Activity: Which of the lines below holds the string "användare"? Copy every line that does.

Extracted entries:
################
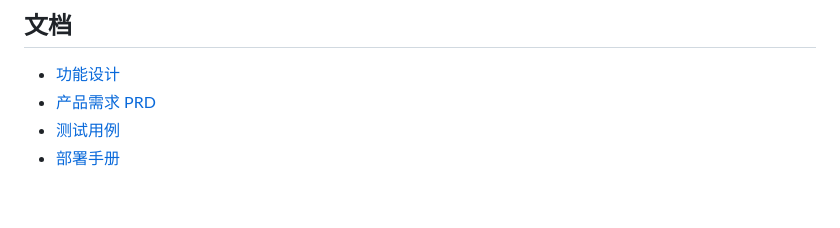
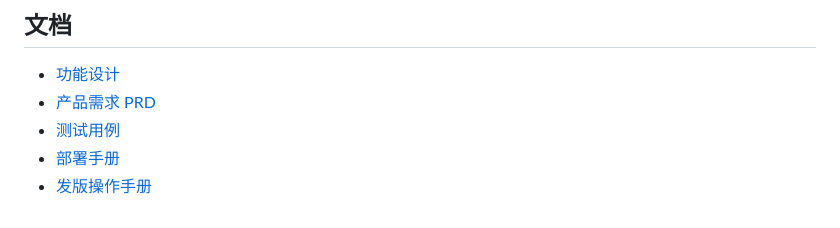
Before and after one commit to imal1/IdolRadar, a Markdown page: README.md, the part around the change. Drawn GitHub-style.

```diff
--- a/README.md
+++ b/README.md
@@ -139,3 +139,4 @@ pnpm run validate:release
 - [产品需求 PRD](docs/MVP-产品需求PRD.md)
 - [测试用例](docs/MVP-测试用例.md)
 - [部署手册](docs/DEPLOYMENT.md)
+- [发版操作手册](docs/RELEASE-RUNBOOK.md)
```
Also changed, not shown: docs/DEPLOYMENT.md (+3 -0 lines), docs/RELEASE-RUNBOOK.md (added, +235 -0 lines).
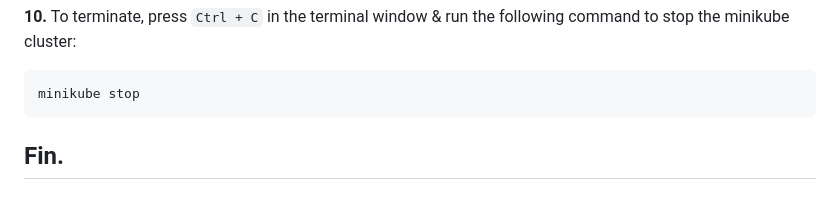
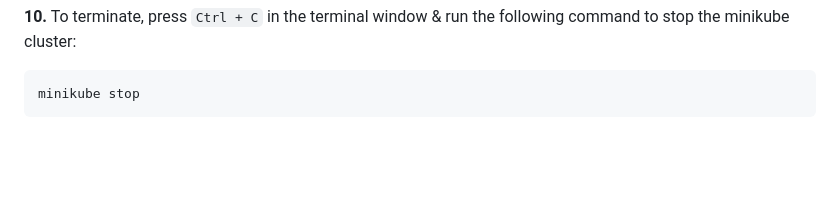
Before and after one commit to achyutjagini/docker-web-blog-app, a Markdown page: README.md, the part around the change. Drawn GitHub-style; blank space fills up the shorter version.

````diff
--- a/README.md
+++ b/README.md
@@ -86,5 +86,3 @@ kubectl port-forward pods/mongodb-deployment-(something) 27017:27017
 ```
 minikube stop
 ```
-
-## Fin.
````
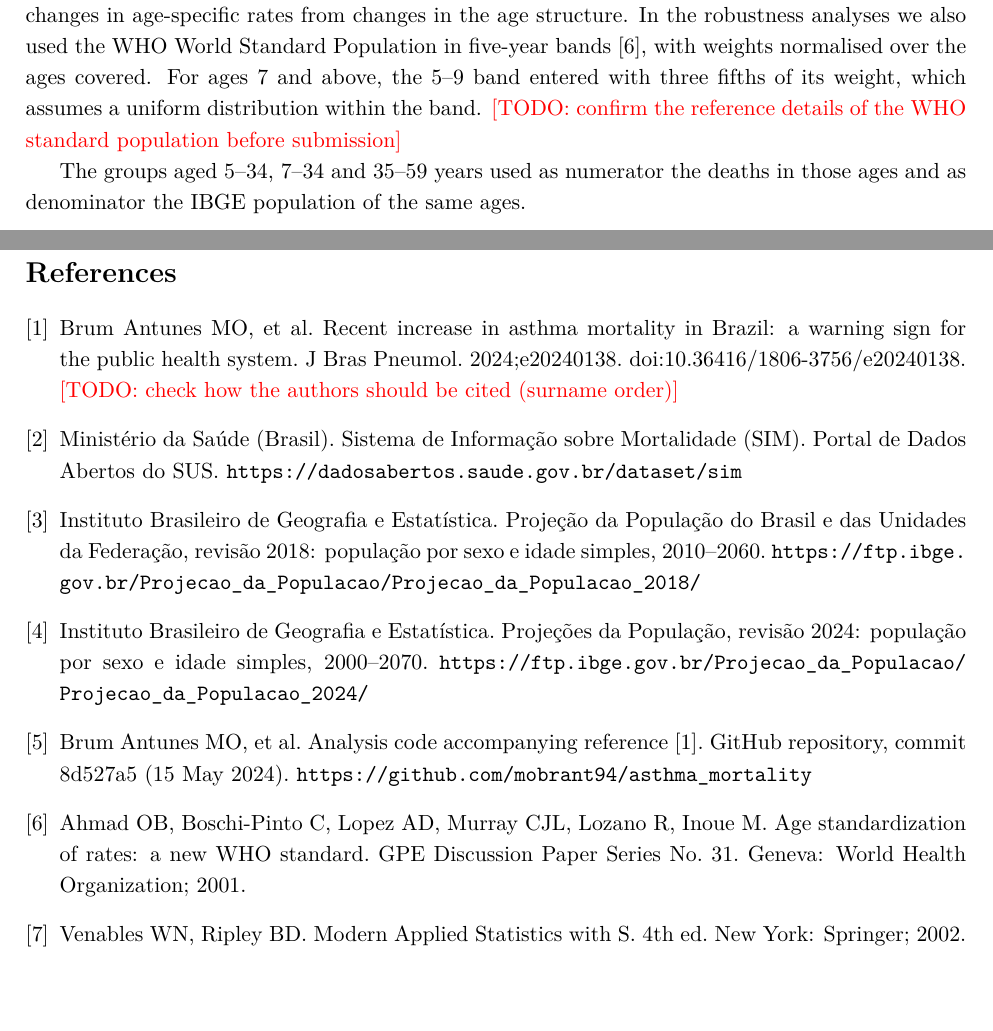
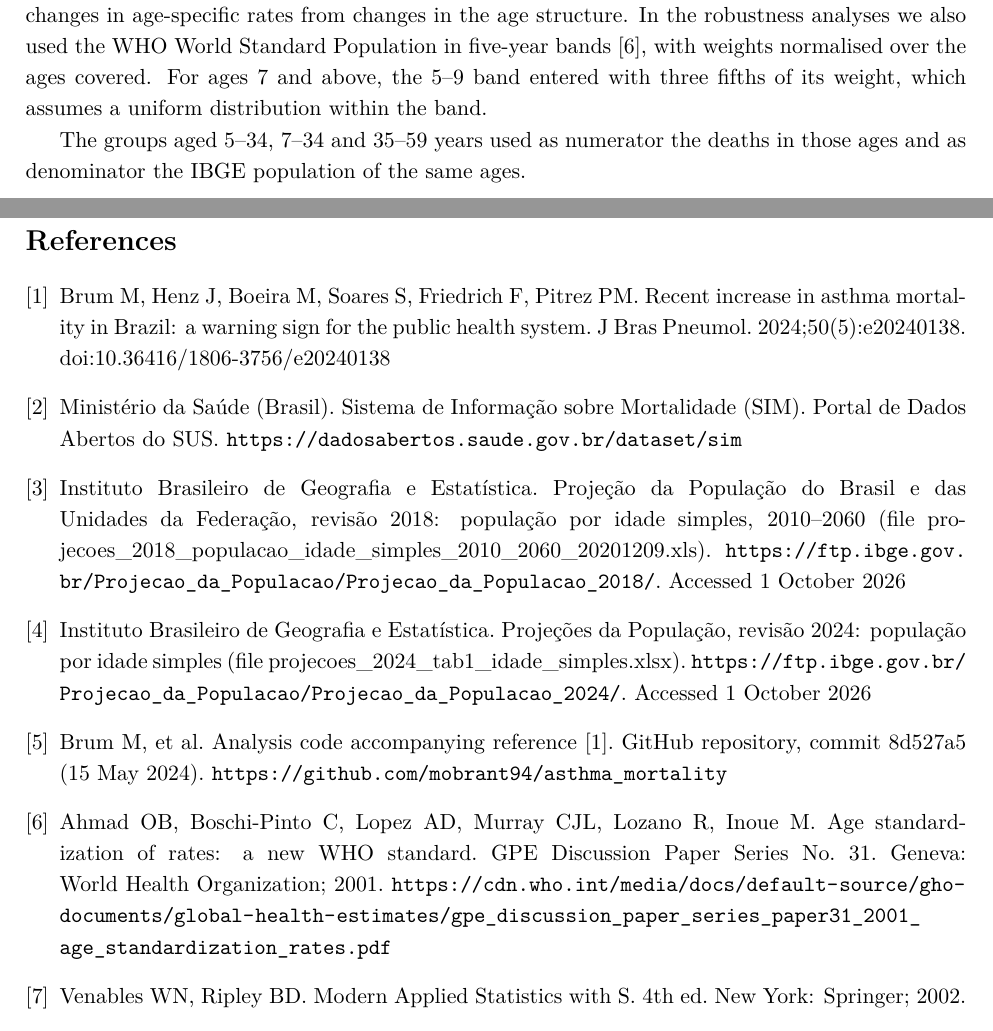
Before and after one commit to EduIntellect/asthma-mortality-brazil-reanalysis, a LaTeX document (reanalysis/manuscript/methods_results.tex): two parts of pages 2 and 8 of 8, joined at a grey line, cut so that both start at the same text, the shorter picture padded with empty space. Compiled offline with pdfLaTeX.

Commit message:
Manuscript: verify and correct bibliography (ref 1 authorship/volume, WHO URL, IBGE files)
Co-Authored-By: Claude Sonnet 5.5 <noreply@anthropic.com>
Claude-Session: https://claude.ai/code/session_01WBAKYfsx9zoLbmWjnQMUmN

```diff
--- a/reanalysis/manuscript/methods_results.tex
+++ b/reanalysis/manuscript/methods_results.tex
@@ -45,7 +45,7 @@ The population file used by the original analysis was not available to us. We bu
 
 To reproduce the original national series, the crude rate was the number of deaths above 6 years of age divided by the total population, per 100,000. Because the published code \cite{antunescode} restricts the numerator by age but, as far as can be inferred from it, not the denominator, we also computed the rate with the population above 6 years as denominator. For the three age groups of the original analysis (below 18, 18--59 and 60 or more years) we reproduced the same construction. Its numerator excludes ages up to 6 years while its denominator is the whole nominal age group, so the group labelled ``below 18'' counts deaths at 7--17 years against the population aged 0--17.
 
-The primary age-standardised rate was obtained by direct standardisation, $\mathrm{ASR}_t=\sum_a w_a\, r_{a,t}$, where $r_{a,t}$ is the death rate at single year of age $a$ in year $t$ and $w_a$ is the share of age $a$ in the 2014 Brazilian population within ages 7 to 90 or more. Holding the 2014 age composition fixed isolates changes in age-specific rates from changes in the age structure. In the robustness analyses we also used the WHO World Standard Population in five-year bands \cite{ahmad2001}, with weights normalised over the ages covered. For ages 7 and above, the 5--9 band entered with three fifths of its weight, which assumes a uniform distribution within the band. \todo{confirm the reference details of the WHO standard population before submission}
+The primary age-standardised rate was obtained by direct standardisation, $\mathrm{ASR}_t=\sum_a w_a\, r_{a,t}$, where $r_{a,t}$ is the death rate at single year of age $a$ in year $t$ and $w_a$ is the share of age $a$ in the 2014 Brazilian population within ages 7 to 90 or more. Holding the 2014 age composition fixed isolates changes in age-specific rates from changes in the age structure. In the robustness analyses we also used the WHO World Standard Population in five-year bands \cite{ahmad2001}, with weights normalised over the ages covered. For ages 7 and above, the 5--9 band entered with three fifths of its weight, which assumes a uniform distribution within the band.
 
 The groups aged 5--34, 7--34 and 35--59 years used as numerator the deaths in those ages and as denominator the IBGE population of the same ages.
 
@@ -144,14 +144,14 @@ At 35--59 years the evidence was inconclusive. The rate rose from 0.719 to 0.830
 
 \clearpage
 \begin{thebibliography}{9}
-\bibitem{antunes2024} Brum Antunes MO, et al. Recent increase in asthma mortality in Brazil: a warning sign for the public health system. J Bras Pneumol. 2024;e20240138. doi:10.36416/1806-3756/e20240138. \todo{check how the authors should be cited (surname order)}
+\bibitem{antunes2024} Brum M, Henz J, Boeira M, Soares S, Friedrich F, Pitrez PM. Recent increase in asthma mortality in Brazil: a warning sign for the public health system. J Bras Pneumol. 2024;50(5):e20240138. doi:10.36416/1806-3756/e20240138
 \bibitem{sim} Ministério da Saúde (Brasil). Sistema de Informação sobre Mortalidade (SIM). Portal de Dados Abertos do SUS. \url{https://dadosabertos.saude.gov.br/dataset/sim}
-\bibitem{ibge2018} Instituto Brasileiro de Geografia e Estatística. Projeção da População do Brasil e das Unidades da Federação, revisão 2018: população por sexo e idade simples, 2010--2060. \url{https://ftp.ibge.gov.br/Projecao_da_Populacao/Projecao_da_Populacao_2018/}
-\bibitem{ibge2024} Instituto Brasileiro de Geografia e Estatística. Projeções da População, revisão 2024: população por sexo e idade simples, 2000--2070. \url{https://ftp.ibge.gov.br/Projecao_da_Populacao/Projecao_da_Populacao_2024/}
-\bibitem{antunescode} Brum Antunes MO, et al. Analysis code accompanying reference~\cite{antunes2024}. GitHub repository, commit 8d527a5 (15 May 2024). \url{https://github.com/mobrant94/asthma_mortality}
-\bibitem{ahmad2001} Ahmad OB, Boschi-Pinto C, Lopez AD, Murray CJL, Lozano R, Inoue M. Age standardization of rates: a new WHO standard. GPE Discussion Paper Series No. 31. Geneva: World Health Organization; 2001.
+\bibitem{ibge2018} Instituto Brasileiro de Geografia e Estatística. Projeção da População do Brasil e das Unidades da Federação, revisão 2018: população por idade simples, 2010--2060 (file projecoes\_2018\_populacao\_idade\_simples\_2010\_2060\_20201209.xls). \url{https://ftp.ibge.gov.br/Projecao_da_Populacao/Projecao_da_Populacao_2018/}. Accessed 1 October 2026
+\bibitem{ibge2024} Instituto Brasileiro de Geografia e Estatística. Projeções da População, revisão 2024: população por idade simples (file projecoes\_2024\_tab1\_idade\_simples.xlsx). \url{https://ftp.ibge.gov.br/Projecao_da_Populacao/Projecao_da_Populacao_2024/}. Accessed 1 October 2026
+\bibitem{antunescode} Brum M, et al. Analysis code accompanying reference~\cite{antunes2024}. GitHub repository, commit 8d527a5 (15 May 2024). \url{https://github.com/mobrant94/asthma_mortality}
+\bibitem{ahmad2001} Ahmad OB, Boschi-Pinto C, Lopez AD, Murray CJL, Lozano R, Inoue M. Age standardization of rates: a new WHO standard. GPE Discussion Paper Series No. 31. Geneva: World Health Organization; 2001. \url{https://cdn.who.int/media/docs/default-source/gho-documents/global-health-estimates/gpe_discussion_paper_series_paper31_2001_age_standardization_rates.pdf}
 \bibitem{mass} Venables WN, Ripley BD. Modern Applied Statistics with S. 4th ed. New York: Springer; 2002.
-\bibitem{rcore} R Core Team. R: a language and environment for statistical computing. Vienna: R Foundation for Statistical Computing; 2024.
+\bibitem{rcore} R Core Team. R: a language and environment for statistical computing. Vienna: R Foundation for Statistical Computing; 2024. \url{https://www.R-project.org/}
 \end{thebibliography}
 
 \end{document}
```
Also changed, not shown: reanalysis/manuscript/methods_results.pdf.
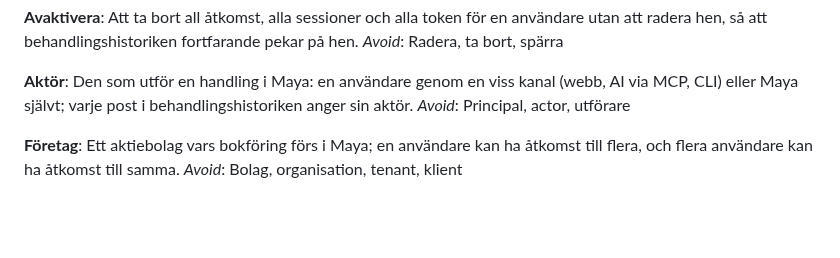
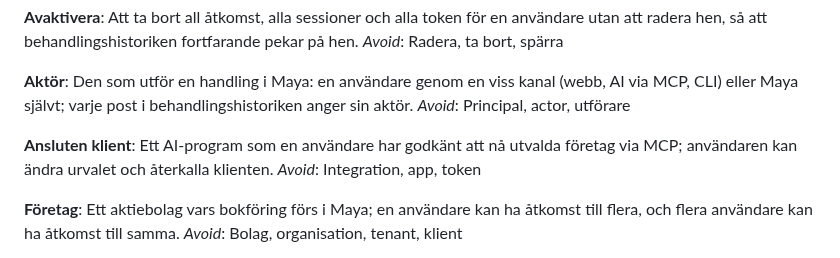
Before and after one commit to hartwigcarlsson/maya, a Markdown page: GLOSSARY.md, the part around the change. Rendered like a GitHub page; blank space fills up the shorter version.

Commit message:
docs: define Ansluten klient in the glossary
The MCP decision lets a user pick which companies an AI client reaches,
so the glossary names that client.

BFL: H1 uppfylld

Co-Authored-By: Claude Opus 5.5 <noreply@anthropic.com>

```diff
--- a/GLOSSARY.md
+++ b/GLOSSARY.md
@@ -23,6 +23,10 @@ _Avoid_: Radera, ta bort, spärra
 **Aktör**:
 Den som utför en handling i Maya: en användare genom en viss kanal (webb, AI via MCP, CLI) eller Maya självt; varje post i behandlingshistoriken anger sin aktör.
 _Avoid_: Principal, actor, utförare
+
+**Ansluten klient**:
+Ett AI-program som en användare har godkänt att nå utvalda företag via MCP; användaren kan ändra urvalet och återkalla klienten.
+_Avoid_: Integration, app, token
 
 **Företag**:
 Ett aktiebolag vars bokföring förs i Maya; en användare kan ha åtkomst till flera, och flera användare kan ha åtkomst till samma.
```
################
Written response:
 Den som utför en handling i Maya: en användare genom en viss kanal (webb, AI via MCP, CLI) eller Maya självt; varje post i behandlingshistoriken anger sin aktör.
+Ett AI-program som en användare har godkänt att nå utvalda företag via MCP; användaren kan ändra urvalet och återkalla klienten.
 Ett aktiebolag vars bokföring förs i Maya; en användare kan ha åtkomst till flera, och flera användare kan ha åtkomst till samma.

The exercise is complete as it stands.